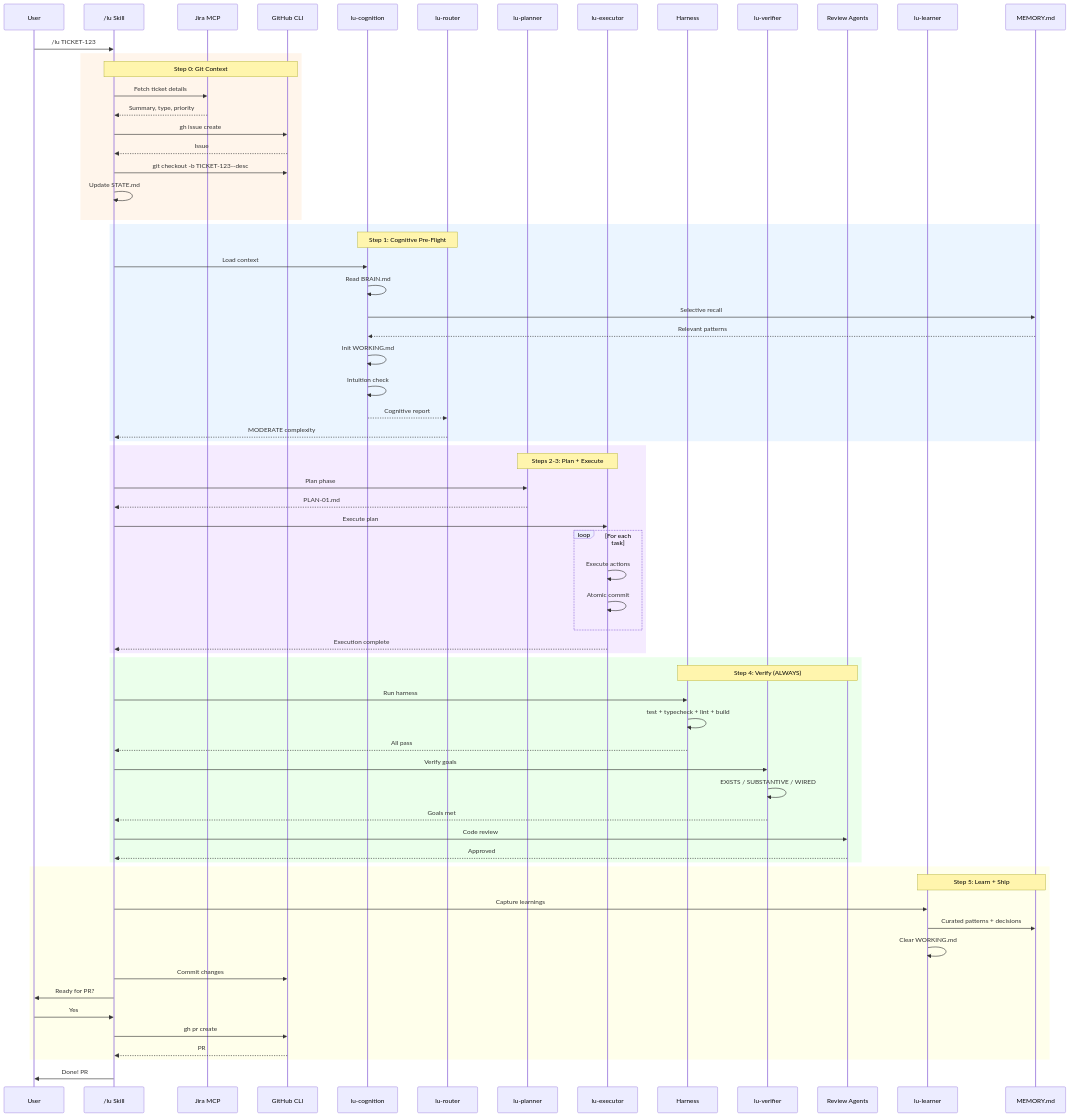
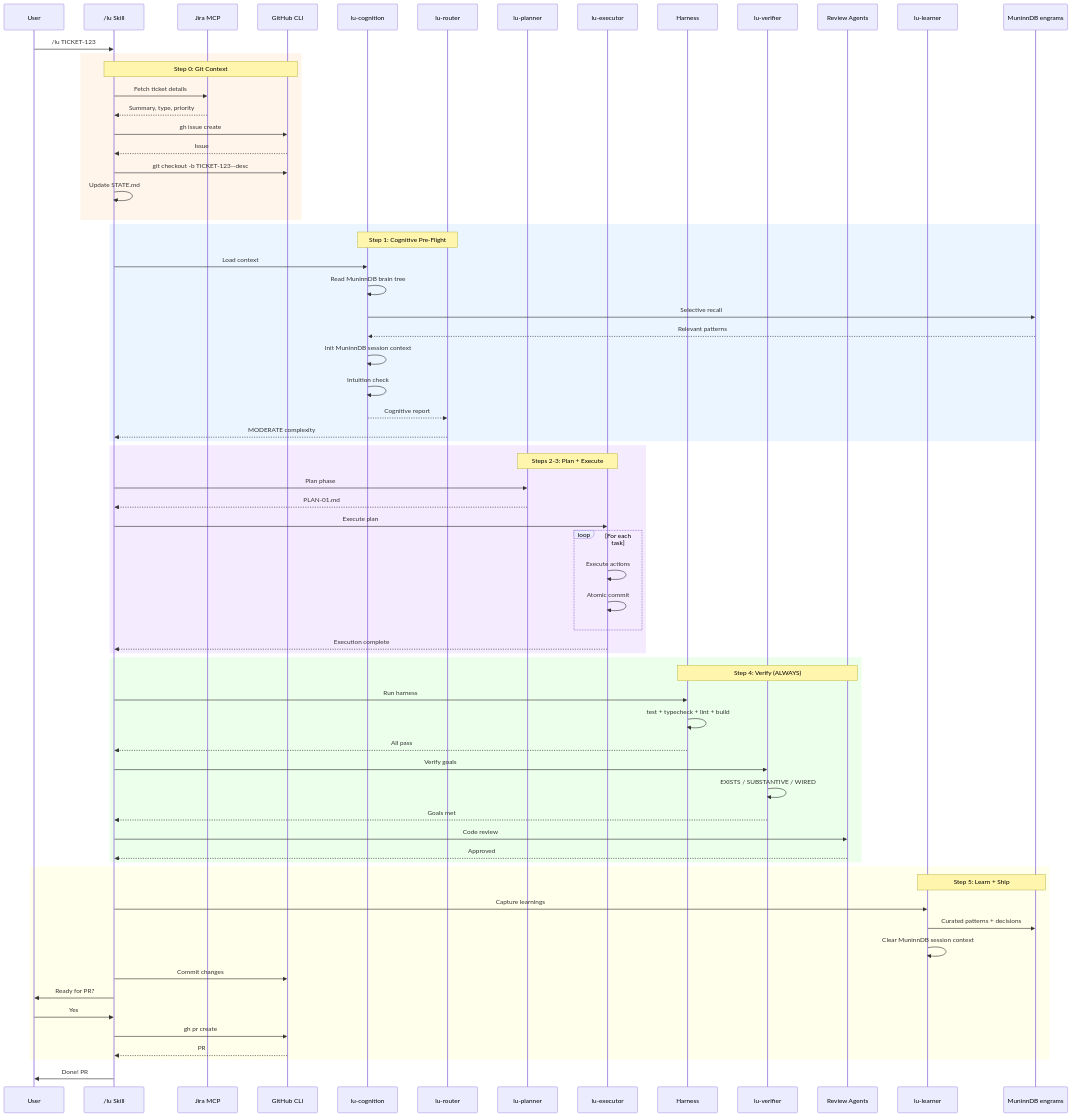
The tenth of 12 diagrams in docs/agent-framework/luca/framework-diagram.md (asibilia/luca-framework), drawn with Mermaid before and after one commit. The commit also changed other lines of this file and 820 other files, not shown here.

````diff
--- a/docs/agent-framework/luca/framework-diagram.md
+++ b/docs/agent-framework/luca/framework-diagram.md
@@ -472,80 +472,80 @@
 ```mermaid
 sequenceDiagram
     participant U as User
     participant LU as /lu Skill
     participant J as Jira MCP
     participant GH as GitHub CLI
     participant COG as lu-cognition
     participant R as lu-router
     participant P as lu-planner
     participant E as lu-executor
     participant H as Harness
     participant V as lu-verifier
     participant RV as Review Agents
     participant L as lu-learner
-    participant MEM as MEMORY.md
+    participant MEM as MuninnDB engrams
 
     U->>LU: /lu TICKET-123
 
     rect rgb(255, 245, 235)
         Note over LU,GH: Step 0: Git Context
         LU->>J: Fetch ticket details
         J-->>LU: Summary, type, priority
         LU->>GH: gh issue create
         GH-->>LU: Issue #42
         LU->>GH: git checkout -b TICKET-123--desc
         LU->>LU: Update STATE.md
     end
 
     rect rgb(235, 245, 255)
         Note over COG,R: Step 1: Cognitive Pre-Flight
         LU->>COG: Load context
-        COG->>COG: Read BRAIN.md
+        COG->>COG: Read MuninnDB brain tree
         COG->>MEM: Selective recall
         MEM-->>COG: Relevant patterns
-        COG->>COG: Init WORKING.md
+        COG->>COG: Init MuninnDB session context
         COG->>COG: Intuition check
         COG-->>R: Cognitive report
         R-->>LU: MODERATE complexity
     end
 
     rect rgb(245, 235, 255)
         Note over P,E: Steps 2-3: Plan + Execute
         LU->>P: Plan phase
         P-->>LU: PLAN-01.md
         LU->>E: Execute plan
 
         loop For each task
             E->>E: Execute actions
             E->>E: Atomic commit
         end
 
         E-->>LU: Execution complete
     end
 
     rect rgb(235, 255, 235)
         Note over H,RV: Step 4: Verify (ALWAYS)
         LU->>H: Run harness
         H->>H: test + typecheck + lint + build
         H-->>LU: All pass
         LU->>V: Verify goals
         V->>V: EXISTS / SUBSTANTIVE / WIRED
         V-->>LU: Goals met
         LU->>RV: Code review
         RV-->>LU: Approved
     end
 
     rect rgb(255, 255, 235)
         Note over L,MEM: Step 5: Learn + Ship
         LU->>L: Capture learnings
         L->>MEM: Curated patterns + decisions
-        L->>L: Clear WORKING.md
+        L->>L: Clear MuninnDB session context
         LU->>GH: Commit changes
         LU->>U: Ready for PR?
         U->>LU: Yes
         LU->>GH: gh pr create
         GH-->>LU: PR #99
     end
 
     LU->>U: Done! PR #99 created
 ```
````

* * *

[ASSIGNMENT] All lines carrying the word "over" must be copied from the data above.

[EXERCISE OUTPUT]
         Note over LU,GH: Step 0: Git Context
         Note over COG,R: Step 1: Cognitive Pre-Flight
         Note over P,E: Steps 2-3: Plan + Execute
         Note over H,RV: Step 4: Verify (ALWAYS)
         Note over L,MEM: Step 5: Learn + Ship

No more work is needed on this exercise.